Friday at the reRun Theater in Brooklyn.
Brawley thinks he has turned a corner moving in with his girlfriend. No longer must he endure his anti-social
ex-housemate, Nancy. Unfortunately, he left behind his study copy of Little Dorrit, with all his precious notes
on the endpapers. It ought to be a
relatively simple matter to retrieve it from Nancy, but things escalate with
every ignored call and missed connection.
As Brawley’s frustration with Nancy mounts, both his mental and physical
health deteriorates and his relationship suffers.
film seems to think it has some major jujitsu in store for the audience, but it
is nowhere near as clever or shocking as it thinks it is. Semans makes a key error apparently assuming
viewers will automatically identify with a hipster Yale TA rather than a
waitress with “bad hair.” In truth, most
viewers will be ready to go all in with Nancy after the first twenty minutes—half
an hour at the most.
least, Will Rogers does his job, maximizing Brawley’s annoying qualities at
every turn.

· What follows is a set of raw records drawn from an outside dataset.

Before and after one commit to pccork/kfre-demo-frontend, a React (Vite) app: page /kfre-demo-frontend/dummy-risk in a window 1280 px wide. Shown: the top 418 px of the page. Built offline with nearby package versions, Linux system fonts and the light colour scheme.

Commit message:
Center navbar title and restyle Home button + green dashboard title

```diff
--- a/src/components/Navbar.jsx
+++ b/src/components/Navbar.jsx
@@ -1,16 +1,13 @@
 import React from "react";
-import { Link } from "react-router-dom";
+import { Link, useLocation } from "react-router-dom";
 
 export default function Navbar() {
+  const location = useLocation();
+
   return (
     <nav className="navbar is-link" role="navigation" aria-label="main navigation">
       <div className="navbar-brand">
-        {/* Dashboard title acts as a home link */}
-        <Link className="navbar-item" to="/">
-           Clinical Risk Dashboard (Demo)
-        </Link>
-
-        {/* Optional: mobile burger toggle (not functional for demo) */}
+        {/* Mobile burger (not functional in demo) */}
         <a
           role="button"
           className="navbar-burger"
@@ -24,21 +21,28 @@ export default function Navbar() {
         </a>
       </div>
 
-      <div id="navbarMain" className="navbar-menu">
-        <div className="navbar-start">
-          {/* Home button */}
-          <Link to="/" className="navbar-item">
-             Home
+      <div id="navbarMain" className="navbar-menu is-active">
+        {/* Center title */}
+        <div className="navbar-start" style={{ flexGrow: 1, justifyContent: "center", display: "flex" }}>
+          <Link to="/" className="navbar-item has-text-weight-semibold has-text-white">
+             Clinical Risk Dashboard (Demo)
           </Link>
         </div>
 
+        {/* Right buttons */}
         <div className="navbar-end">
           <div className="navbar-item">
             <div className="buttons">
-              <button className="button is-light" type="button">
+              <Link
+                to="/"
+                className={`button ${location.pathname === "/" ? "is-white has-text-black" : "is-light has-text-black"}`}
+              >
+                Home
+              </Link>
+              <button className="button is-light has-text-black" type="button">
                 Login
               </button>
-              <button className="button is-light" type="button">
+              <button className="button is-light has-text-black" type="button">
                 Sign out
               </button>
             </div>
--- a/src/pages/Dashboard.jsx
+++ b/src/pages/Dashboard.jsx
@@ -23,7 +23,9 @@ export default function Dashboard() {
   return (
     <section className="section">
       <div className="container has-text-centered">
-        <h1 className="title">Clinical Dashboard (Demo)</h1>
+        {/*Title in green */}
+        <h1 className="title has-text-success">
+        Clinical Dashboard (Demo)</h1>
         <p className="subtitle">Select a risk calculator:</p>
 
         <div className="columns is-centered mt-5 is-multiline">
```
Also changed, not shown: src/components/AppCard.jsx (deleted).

To her credit, Eléonore
Hendricks largely manages to preserve Nancy’s ambiguousness, while simultaneously
maintaining her intensity. Santino
Fontana also provides some interesting moments as Brawley’s
devil-on-his-shoulder friend Charlie.
Yet, it is impossible to invest in the fundamental clash of former
all fairness, perhaps your faithful correspondent is not the best person to
cover Nancy, Please, having little
patience for writers who cannot grind out their hack work, such as Brawley’s
tiresome thesis. Regardless, watching his
fall from grace is oddly uninvolving. It
is like recognizing a homeless panhandler was the grade school bully from your
past. Intellectually you can acknowledge
the waste involved, but emotionally it leaves you unmoved. While not an affront to cinema (thanks
largely to some interesting supporting performances), Nancy, Please ultimately falls flat and rings hollow. It opens this Friday (5/24) at the reRun in